▸ To do
Using the entries that follow, please report how many lines contain the word "this", with no other words.

▸ Extracted records
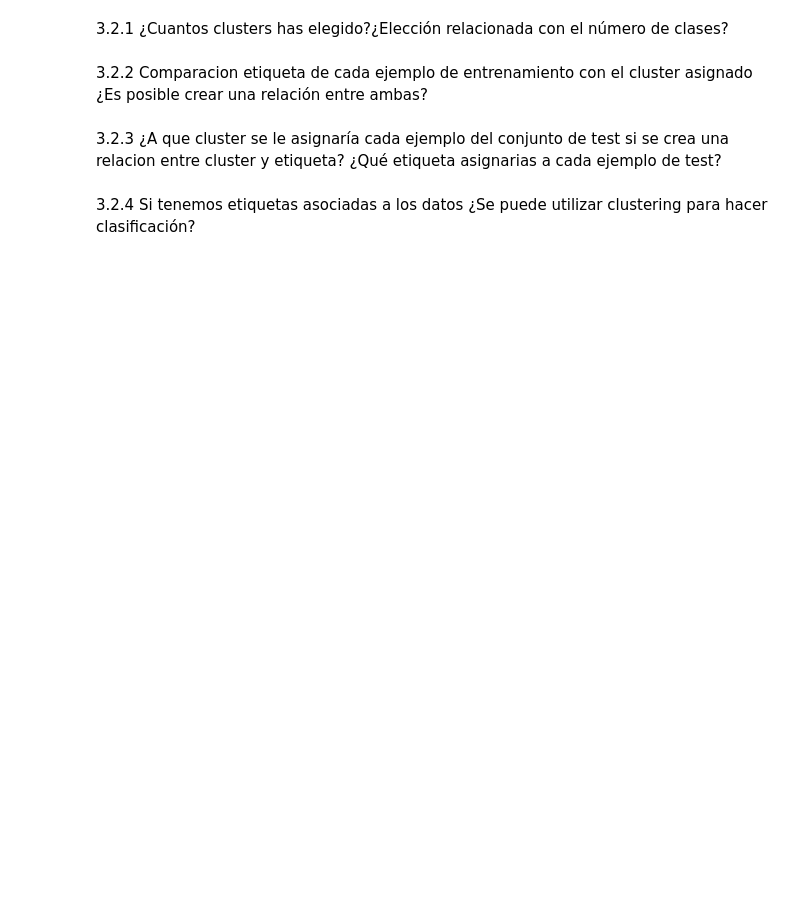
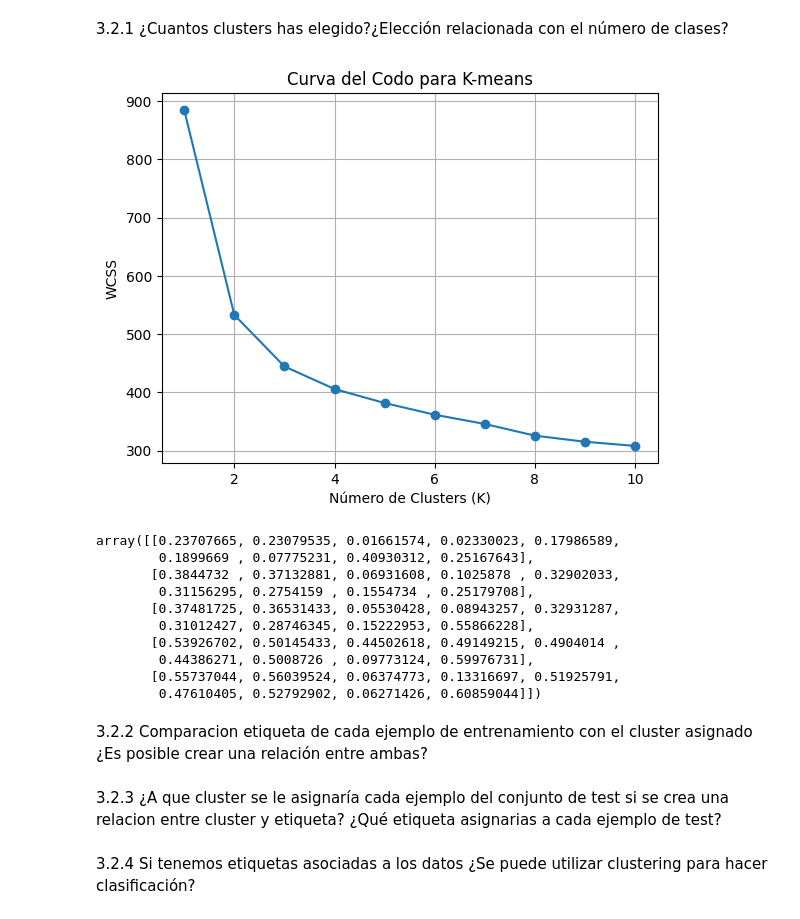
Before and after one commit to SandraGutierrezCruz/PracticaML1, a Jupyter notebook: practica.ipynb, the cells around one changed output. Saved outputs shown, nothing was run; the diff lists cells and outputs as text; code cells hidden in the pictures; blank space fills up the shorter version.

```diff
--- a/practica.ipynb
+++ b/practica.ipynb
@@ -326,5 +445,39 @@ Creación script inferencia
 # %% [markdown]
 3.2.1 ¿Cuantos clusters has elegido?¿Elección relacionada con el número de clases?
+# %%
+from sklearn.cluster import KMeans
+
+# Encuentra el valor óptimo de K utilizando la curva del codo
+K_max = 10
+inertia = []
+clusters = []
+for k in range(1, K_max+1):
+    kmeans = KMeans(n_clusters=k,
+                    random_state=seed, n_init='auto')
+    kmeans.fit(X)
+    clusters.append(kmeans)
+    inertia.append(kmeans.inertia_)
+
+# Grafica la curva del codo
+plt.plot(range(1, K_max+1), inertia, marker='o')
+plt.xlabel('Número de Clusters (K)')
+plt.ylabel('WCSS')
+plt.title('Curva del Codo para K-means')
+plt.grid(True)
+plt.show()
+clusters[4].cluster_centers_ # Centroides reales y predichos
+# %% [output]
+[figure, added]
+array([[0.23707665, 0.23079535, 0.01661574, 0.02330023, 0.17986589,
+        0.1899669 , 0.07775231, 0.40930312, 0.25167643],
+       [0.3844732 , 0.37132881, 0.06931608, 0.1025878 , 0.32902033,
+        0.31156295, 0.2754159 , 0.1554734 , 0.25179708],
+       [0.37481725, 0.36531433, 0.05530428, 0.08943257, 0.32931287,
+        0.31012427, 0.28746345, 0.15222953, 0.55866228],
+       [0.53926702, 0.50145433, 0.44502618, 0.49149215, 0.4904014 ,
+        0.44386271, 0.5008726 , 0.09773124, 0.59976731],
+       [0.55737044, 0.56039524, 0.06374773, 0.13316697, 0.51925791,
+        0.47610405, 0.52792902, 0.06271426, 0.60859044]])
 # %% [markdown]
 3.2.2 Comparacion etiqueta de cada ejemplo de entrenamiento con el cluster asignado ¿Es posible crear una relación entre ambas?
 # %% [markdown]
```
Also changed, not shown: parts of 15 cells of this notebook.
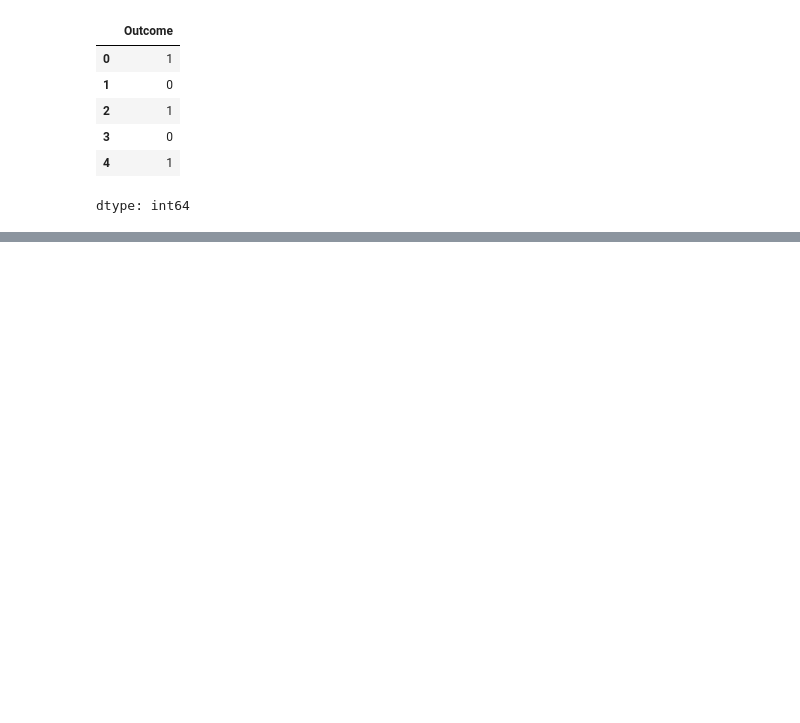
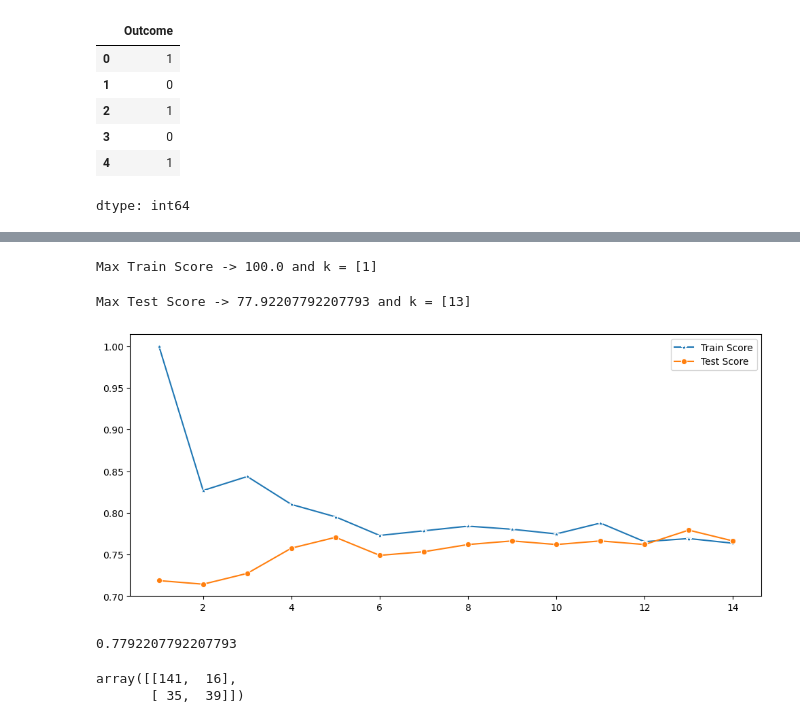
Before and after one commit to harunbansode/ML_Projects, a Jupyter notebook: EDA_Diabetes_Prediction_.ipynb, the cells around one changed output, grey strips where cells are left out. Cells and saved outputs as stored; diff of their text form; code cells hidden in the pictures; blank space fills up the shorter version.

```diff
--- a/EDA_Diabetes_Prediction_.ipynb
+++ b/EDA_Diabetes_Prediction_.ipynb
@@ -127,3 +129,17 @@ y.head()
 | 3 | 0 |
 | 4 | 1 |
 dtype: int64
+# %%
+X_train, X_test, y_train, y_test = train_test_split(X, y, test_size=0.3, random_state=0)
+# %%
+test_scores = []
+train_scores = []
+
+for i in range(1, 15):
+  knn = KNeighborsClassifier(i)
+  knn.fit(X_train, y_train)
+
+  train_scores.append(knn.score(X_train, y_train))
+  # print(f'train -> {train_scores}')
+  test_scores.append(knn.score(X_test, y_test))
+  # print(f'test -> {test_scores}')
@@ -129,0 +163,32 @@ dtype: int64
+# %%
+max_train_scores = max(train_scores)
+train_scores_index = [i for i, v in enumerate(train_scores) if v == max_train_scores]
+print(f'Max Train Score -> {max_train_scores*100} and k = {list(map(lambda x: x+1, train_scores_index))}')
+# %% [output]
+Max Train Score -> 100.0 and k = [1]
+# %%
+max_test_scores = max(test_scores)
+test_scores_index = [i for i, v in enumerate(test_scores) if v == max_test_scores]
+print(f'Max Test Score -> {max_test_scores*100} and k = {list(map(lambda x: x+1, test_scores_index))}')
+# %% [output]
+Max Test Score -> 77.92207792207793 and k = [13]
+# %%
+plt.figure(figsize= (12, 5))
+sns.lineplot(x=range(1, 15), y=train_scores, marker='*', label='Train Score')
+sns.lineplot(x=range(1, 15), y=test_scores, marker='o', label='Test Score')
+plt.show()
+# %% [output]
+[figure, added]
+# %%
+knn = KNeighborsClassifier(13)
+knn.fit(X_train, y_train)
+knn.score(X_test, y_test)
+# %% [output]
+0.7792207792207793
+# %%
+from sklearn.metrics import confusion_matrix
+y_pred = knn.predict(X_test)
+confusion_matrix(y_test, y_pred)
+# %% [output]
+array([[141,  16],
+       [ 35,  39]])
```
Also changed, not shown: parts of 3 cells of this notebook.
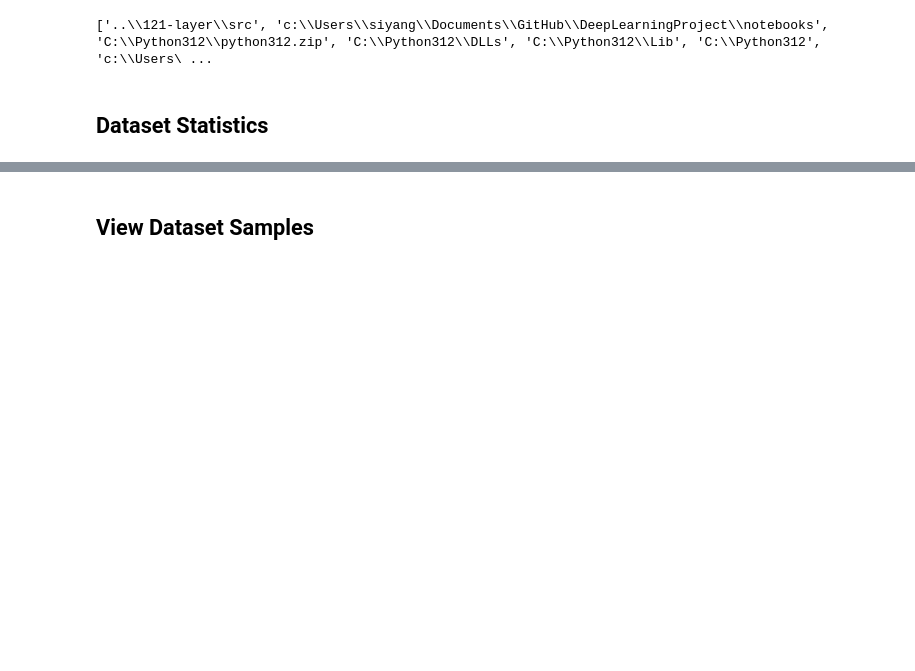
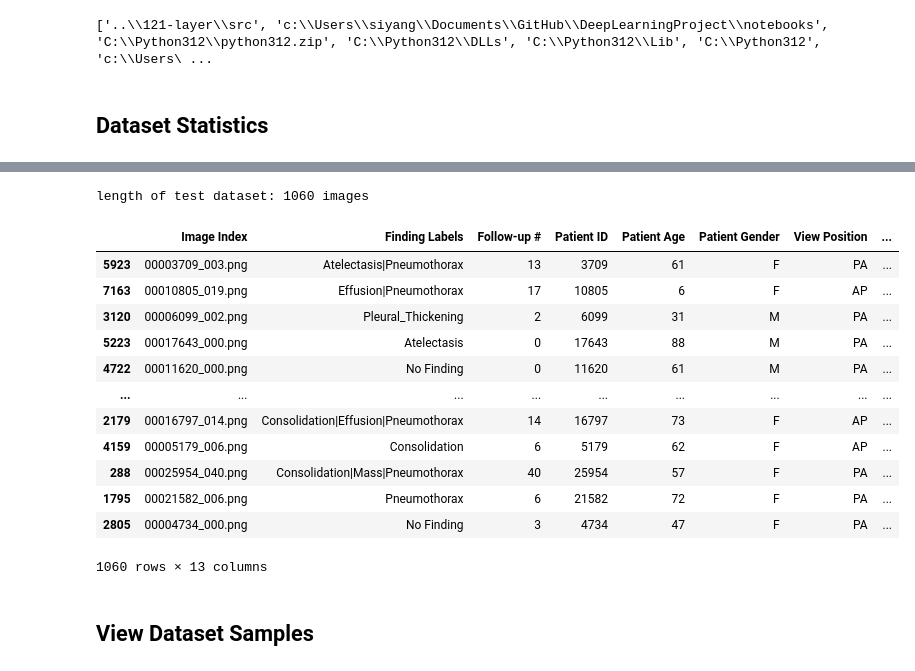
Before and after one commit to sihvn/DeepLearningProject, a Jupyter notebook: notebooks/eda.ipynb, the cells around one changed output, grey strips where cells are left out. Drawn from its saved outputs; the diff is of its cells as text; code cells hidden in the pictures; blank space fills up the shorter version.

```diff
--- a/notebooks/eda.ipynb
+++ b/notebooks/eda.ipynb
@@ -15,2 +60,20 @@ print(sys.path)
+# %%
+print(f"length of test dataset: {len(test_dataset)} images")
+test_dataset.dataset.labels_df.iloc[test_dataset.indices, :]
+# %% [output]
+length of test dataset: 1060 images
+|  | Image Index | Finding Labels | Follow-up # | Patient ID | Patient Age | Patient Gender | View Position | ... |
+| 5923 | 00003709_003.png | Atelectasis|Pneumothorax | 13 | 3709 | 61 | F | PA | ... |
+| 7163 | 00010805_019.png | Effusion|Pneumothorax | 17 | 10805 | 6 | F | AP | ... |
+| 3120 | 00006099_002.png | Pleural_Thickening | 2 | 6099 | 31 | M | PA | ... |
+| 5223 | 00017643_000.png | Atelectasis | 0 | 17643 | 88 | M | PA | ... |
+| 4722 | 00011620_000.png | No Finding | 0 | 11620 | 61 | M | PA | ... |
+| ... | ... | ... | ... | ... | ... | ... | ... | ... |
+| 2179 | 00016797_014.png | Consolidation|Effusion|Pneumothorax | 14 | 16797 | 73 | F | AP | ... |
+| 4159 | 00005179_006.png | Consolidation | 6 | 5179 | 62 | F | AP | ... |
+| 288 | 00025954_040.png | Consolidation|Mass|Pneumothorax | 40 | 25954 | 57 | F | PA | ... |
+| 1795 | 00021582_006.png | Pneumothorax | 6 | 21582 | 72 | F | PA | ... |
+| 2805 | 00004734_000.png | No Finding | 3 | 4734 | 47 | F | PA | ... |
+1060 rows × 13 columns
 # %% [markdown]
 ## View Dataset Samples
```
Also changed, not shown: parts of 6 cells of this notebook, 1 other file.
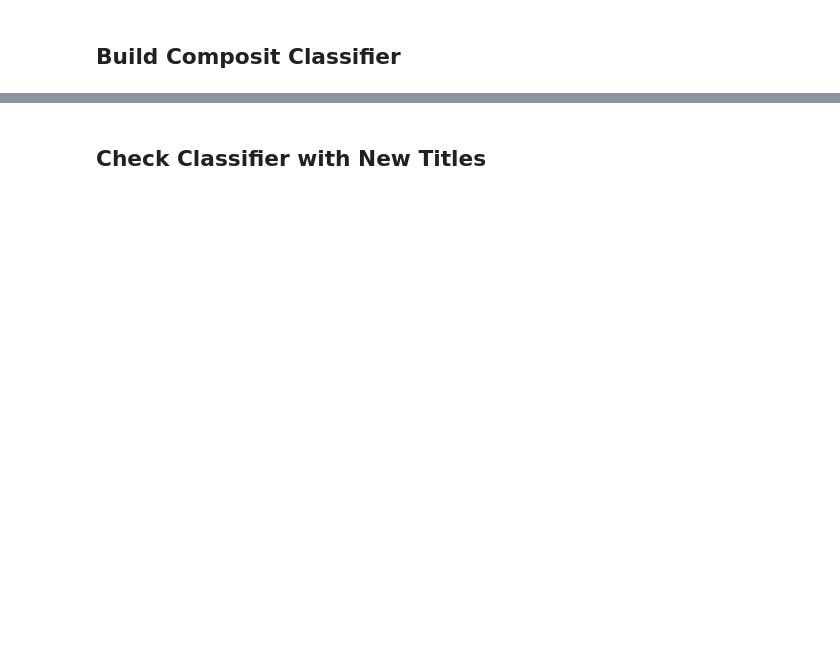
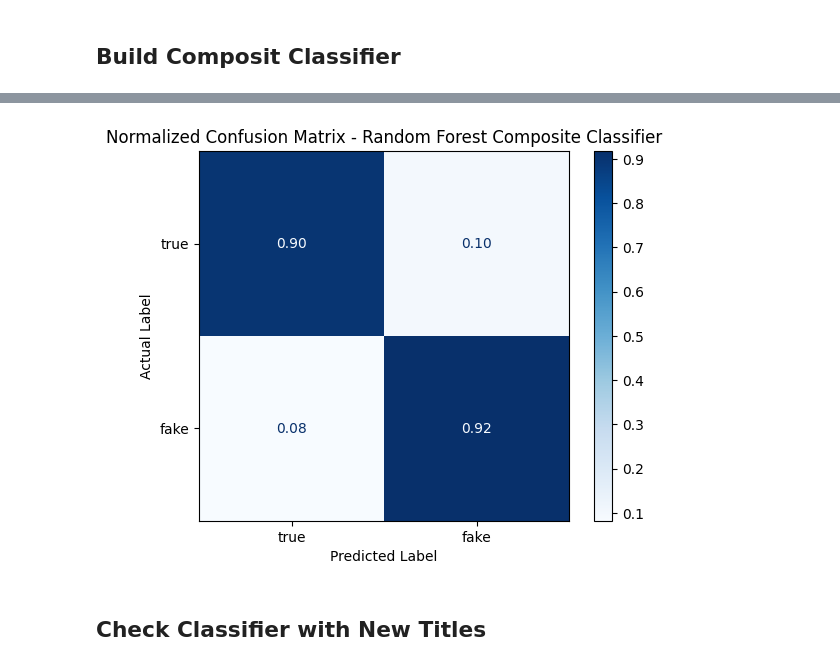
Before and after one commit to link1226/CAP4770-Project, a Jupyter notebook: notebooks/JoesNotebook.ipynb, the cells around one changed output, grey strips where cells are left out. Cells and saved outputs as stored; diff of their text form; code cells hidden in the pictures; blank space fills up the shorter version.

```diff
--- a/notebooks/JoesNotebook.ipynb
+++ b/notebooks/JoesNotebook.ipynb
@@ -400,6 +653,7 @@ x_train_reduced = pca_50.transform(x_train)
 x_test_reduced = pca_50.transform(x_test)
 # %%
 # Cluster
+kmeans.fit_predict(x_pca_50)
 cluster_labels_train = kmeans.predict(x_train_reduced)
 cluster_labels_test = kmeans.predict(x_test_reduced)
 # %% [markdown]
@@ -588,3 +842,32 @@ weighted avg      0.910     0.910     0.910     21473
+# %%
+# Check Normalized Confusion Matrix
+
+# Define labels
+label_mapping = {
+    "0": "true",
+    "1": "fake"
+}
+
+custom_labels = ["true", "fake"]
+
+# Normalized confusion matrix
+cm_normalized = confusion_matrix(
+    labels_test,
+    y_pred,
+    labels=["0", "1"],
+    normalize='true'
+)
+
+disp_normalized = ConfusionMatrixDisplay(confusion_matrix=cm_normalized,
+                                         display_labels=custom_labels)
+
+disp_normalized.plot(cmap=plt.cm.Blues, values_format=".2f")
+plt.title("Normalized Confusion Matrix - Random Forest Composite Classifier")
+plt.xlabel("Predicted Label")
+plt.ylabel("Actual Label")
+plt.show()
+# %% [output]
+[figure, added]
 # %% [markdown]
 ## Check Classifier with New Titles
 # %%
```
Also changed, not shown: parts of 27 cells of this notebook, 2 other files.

▸ Answer to the problem
4